#### [WORK ITEM]
Pick out and copy every line below that has the word "like".

═════ SUPPLIED INFORMATION

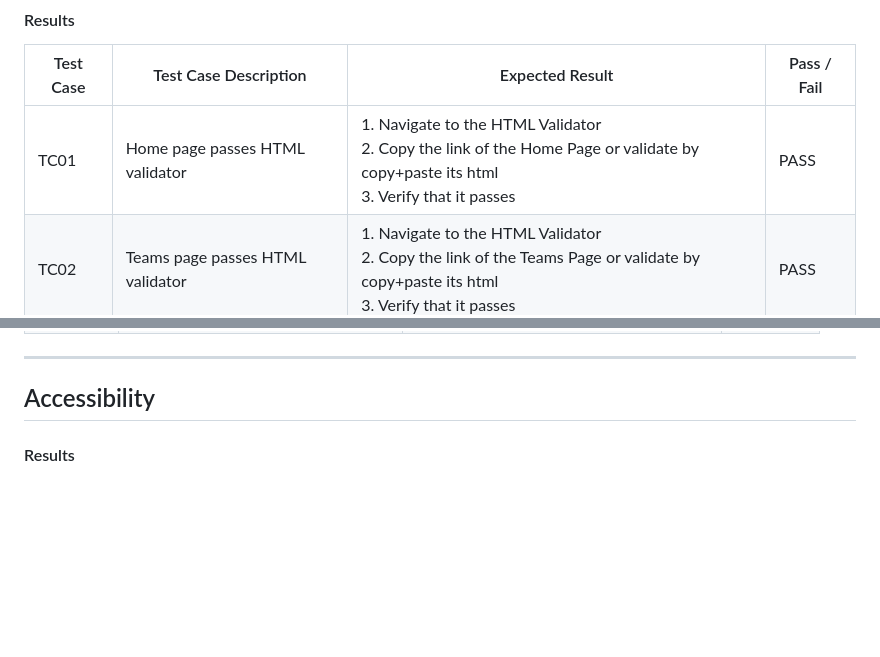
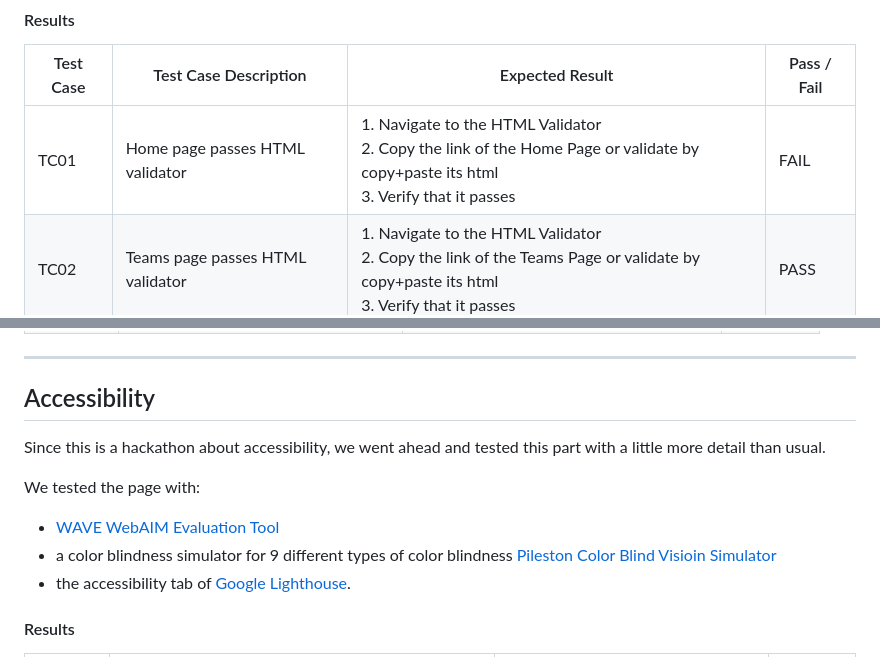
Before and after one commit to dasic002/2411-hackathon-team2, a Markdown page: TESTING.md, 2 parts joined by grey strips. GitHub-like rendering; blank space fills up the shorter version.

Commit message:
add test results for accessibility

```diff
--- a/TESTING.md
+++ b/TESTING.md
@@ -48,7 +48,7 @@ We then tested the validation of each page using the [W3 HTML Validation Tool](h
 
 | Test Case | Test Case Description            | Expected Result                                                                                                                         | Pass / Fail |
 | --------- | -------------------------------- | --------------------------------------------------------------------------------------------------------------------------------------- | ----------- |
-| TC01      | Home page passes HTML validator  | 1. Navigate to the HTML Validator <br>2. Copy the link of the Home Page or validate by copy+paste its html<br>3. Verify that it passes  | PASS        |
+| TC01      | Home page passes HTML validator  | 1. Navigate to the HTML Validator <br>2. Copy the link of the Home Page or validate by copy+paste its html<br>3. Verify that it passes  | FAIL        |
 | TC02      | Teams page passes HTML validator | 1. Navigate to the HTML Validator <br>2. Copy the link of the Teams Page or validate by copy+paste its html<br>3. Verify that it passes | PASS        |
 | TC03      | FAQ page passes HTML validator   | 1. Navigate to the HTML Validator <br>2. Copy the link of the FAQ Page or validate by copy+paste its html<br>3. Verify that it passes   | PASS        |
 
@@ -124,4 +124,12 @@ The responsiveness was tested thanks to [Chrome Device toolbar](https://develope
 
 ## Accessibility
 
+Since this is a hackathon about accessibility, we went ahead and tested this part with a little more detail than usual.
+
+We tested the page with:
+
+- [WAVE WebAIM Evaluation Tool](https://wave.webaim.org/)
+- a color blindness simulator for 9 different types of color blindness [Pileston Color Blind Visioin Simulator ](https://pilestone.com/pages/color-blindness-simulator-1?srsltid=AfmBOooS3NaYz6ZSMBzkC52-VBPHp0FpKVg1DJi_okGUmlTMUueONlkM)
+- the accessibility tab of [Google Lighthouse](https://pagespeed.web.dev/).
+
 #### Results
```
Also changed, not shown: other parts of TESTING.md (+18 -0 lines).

══════════
═════ SUPPLIED INFORMATION

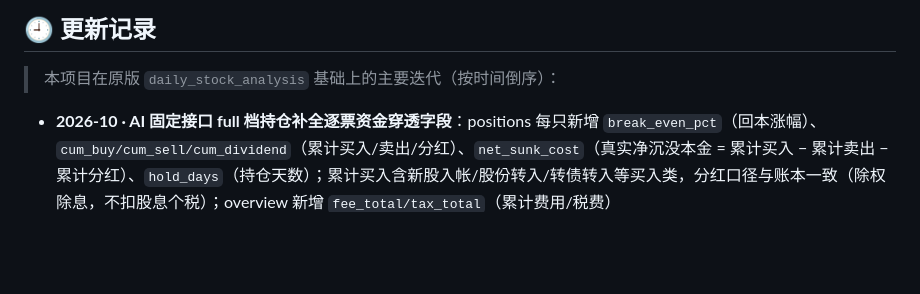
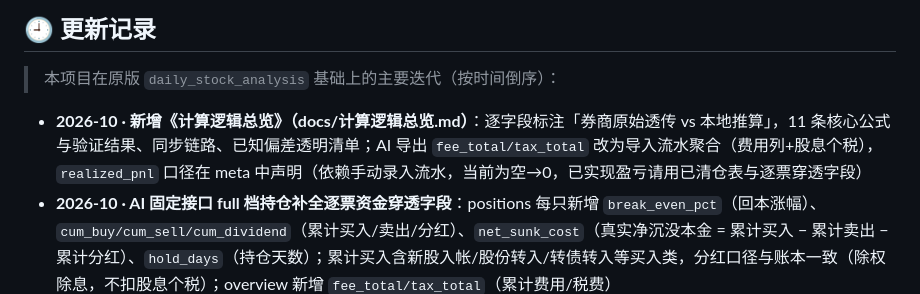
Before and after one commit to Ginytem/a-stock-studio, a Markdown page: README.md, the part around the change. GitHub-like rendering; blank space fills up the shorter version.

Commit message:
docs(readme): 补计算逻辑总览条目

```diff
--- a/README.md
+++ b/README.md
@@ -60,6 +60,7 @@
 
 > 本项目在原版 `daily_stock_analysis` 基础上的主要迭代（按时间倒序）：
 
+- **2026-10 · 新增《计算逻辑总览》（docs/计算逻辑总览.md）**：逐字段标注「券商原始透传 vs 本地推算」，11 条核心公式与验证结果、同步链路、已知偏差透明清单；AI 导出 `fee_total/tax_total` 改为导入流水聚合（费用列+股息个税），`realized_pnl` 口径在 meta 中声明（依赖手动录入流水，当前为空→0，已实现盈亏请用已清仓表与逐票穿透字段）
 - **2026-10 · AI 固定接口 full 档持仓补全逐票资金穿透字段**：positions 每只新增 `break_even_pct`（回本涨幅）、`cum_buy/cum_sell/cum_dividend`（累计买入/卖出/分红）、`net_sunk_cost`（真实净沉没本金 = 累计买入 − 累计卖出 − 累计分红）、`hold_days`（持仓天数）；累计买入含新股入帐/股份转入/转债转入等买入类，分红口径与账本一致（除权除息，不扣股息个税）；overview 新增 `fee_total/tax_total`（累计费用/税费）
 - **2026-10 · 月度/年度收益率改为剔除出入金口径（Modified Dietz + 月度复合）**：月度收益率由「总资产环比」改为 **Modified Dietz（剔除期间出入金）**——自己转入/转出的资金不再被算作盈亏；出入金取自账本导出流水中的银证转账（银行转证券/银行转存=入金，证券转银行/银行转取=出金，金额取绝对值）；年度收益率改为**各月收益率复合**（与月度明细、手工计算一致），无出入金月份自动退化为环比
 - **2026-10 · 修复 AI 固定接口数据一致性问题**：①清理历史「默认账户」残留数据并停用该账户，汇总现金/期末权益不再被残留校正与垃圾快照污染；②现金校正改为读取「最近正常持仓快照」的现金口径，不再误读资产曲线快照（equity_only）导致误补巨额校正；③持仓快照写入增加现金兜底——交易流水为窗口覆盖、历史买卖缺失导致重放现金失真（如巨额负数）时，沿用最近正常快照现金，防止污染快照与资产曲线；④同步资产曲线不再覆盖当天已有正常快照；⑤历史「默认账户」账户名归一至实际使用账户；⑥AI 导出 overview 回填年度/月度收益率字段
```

══════════

#### [ANSWER BOX]
Before and after one commit to dasic002/2411-hackathon-team2, a Markdown page: TESTING.md, 2 parts joined by grey strips. GitHub-like rendering; blank space fills up the shorter version.
Before and after one commit to Ginytem/a-stock-studio, a Markdown page: README.md, the part around the change. GitHub-like rendering; blank space fills up the shorter version.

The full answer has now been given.